Revised AAP guidelines address simple febrile seizures in children

February 11, 2011

Clinical evaluation of simple febrile seizure in infants and young children aged 6 months to 5 years should focus on identifying the source of the child?s fever, according to updated practice guidelines released by the American Academy of Pediatrics (AAP).

 

Clinical evaluation of simple febrile seizure in infants and young children aged 6 months to 5 years should focus on identifying the source of the child’s fever, according to updated practice guidelines released by the American Academy of Pediatrics (AAP).

The guidelines on simple febrile seizure, published in Pediatrics, replace the practice parameter released in 1996. The AAP conducted a review of evidence-based literature from 1996 to February 2009. The original practice parameter included a review of approximately 200 journal articles. Some 372 additional articles were reviewed for the updated guidelines.

The new guidelines provide recommendations on when to perform a lumbar puncture, an electroencephalogram (EEG), blood work, and neuroimaging. In general, further evaluation of a simple febrile seizure is not required.

The updated guidelines state that lumbar puncture should be performed when a child with a seizure and fever also has symptoms that suggest meningitis. These symptoms include neck stiffness and Kernig and/or Brudzinski signs.

A lumbar puncture is an option if an infant aged 6 to 12 months has a seizure and fever but has not received the recommended immunizations for Haemophilus influenzae type b (Hib) or Streptococcus pneumoniae or if his or her immunization status can’t be determined.

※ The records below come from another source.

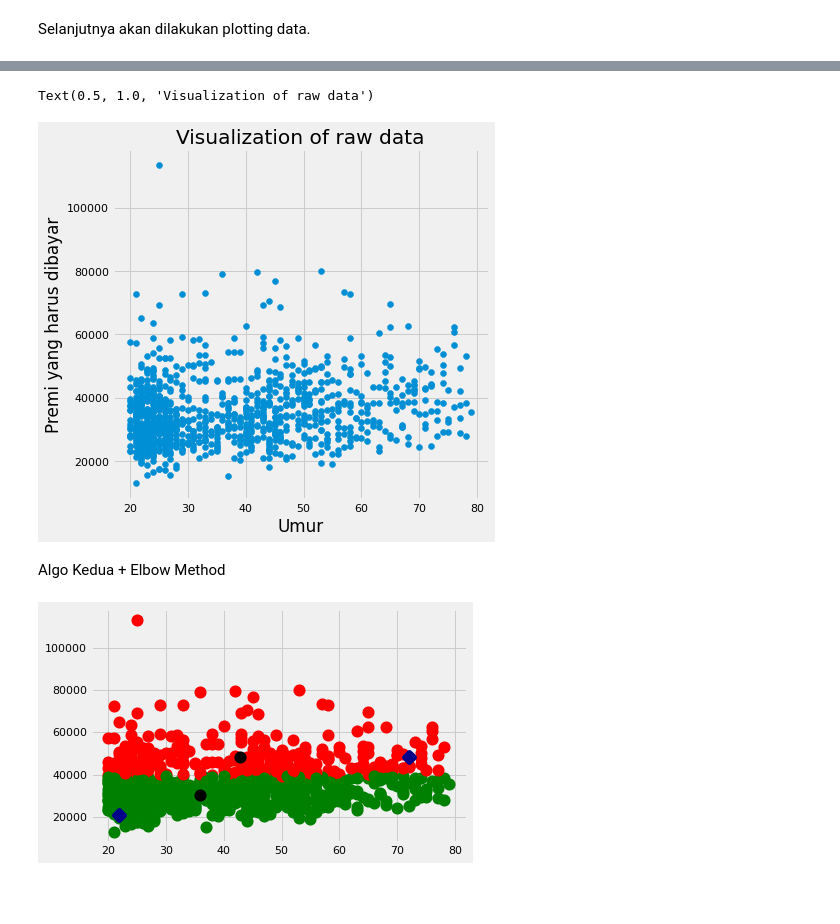
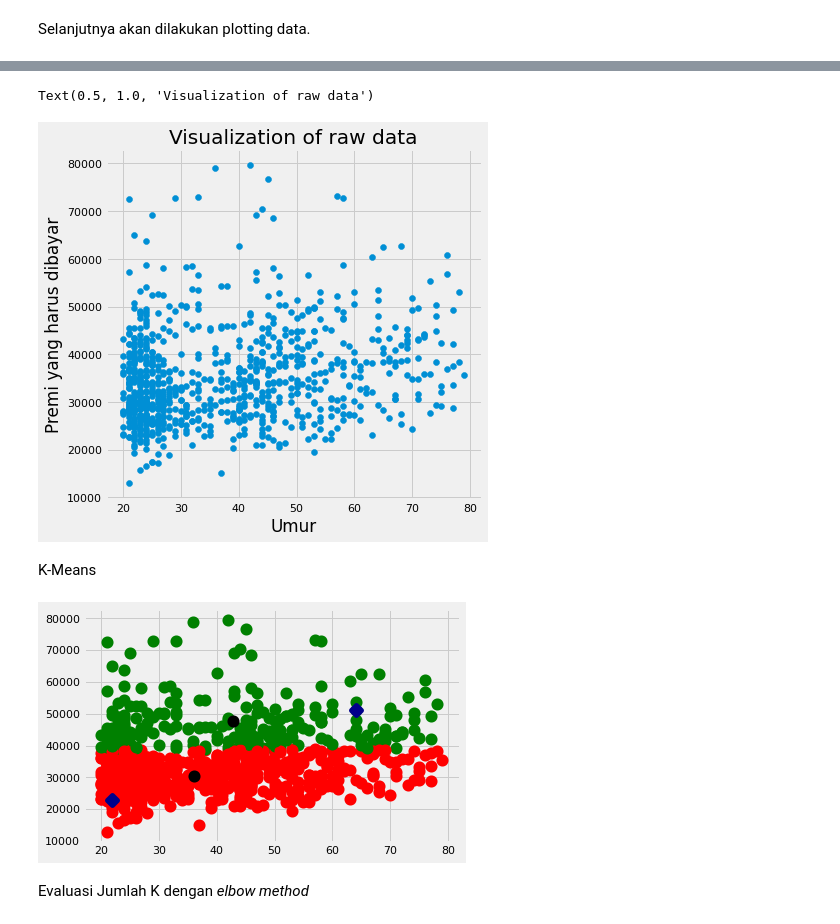
Before and after one commit to farisazizy/Artificial-Intelligence, a Jupyter notebook: clustering.ipynb, the cells around one changed output, grey strips where cells are left out. Drawn from its saved outputs; the diff is of its cells as text; code cells hidden in the pictures; blank space fills up the shorter version.

```diff
--- a/clustering.ipynb
+++ b/clustering.ipynb
@@ -31,6 +29,16 @@ df.drop(["id"], axis=1,  inplace=True)
 print("Data read into pandas dataframe!")
 # %% [output]
 Data read into pandas dataframe!
+# %%
+df.drop(["Tertarik"], axis=1,  inplace=True) #Clustering tidak membutuhkan kolom 'Tertarik'
+
+#Melakukan drop kolom berdasarkan analisis data
+df.drop(["id"], axis=1,  inplace=True)
+df.drop(["Jenis_Kelamin"], axis=1,  inplace=True)
+df.drop(["SIM"], axis=1,  inplace=True)
+df.drop(["Kode_Daerah"], axis=1,  inplace=True)
+df.drop(["Umur_Kendaraan"], axis=1,  inplace=True)
+df.drop(["Kendaraan_Rusak"], axis=1,  inplace=True)
 # %% [markdown]
 # Data Cleaning <a id="0"></a>
 # %%
@@ -124,6 +114,0 @@ dtype: int64
-# %%
-object_column = df.select_dtypes(['object']).columns
-
-category_column = df.select_dtypes(['category']).columns
-df[object_column]=df[object_column].apply(lambda x: x.astype('category'))
-df.info()
@@ -148,6 +115,3 @@ memory usage: 10.9 MB
-# %%
-df[object_column] = df[object_column].apply(lambda x: x.cat.codes)
-df[category_column] = df[category_column].apply(lambda x: x.cat.codes)
 # %% [markdown]
 # Clustering K-Means <a id="0"></a>
 # %% [markdown]
@@ -203,12 +146,17 @@ df1 = df1[:1000] #Hanya menggunakan 1000 data
+# %%
+df1 = df[['Umur', 'Premi']].copy() #Membuat dataframe baru dengan hanya 2 kolom yang dibutuhkan
+df1 = df1[:1000] #Hanya menggunakan 1000 data
+df1 = df1.drop(df1[df1.Premi == df1.Premi.min()].index) #Menghapus outlier bawah
+df1 = df1.drop(df1[df1.Premi == df1.Premi.max()].index) #mMenghapus outlier atas
 # %%
-plt.figure(figsize=(6, 6))
-plt.scatter(df1.iloc[:, 0], df1.iloc[:, 1])
+plt.figure(figsize=(6, 6)) #Mengatur ukuran grafik
+plt.scatter(df1.iloc[:, 0], df1.iloc[:, 1]) #Mengatur sumbu x dan y
 plt.ylabel('Premi yang harus dibayar')
 plt.xlabel('Umur')
 plt.title('Visualization of raw data')
 # %% [output]
 Text(0.5, 1.0, 'Visualization of raw data')
-[figure, old version]
+[figure, new version]
-# %% [markdown]
-Algo Kedua + Elbow Method
+# %% [markdown]
+K-Means
 # %%
@@ -302,12 +250,14 @@ class K_Means:
 # %%
-new = df1.to_numpy()
-kmeans = K_Means(k=2, data = new, centroid_init='random')
-centroids, cluster_assignments, iters, orig_centroids = kmeans.fit(new)
-index = cluster_assignments[:,0] ## This has the cluster assignment 0,1,....
-distance = cluster_assignments[:,1]  ## This has the distance from their respective centroides for evaluation purposes
+new = df1.to_numpy() #merubah dataframe menjadi array numpy
+kmeans = K_Means(k=2, data = new, centroid_init='random') #inisiasi objek
+centroids, clusterAssign, iters, FirstCentroid = kmeans.fit(new) #menyimpan hasil fit ke variabel
+index = clusterAssign[:,0] # cluster assignment 0,1,....
+distance = clusterAssign[:,1]  # evaluasi
 
-k=2
-plot(new,k,index,centroids,orig_centroids)
+k=2 #centroid = 2
+plot(new,k,index,centroids,FirstCentroid) #membuat grafik
 # %% [output]
-[figure, old version]
+[figure, new version]
+# %% [markdown]
+Evaluasi Jumlah K dengan _elbow method_
 # %%
```
Also changed, not shown: parts of 15 cells of this notebook.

Lumbar puncture also should be considered when a child with a seizure and fever has been pretreated with antibiotics, because antibiotics can mask the signs and symptoms of meningitis but may not be sufficient to eradicate it.

If it has been decided to perform a lumbar puncture, blood culture and serum glucose testing should be conducted concurrently to determine whether the hypoglycorrhachia characteristic of bacterial meningitis is present.

The guidelines also state that an EEG does not need to be performed when evaluating a neurologically healthy child who presents with a simple febrile seizure.

Measuring serum electrolytes, calcium, phosphorus, and magnesium or complete blood count or blood glucose should not be routinely performed for determining the cause of a simple febrile seizure. Likewise, neuroimaging is not necessary when evaluating a simple febrile seizure in a child.

The guidelines do not apply to patients with complex febrile seizures or to children who have had prior neurologic insults, central nervous system abnormalities, or a history of afebrile seizures.

Subcommittee on Febrile Seizures. Neurodiagnostic evaluation of the child with a simple febrile seizure. Pediatrics. 2011;127(2):389-394.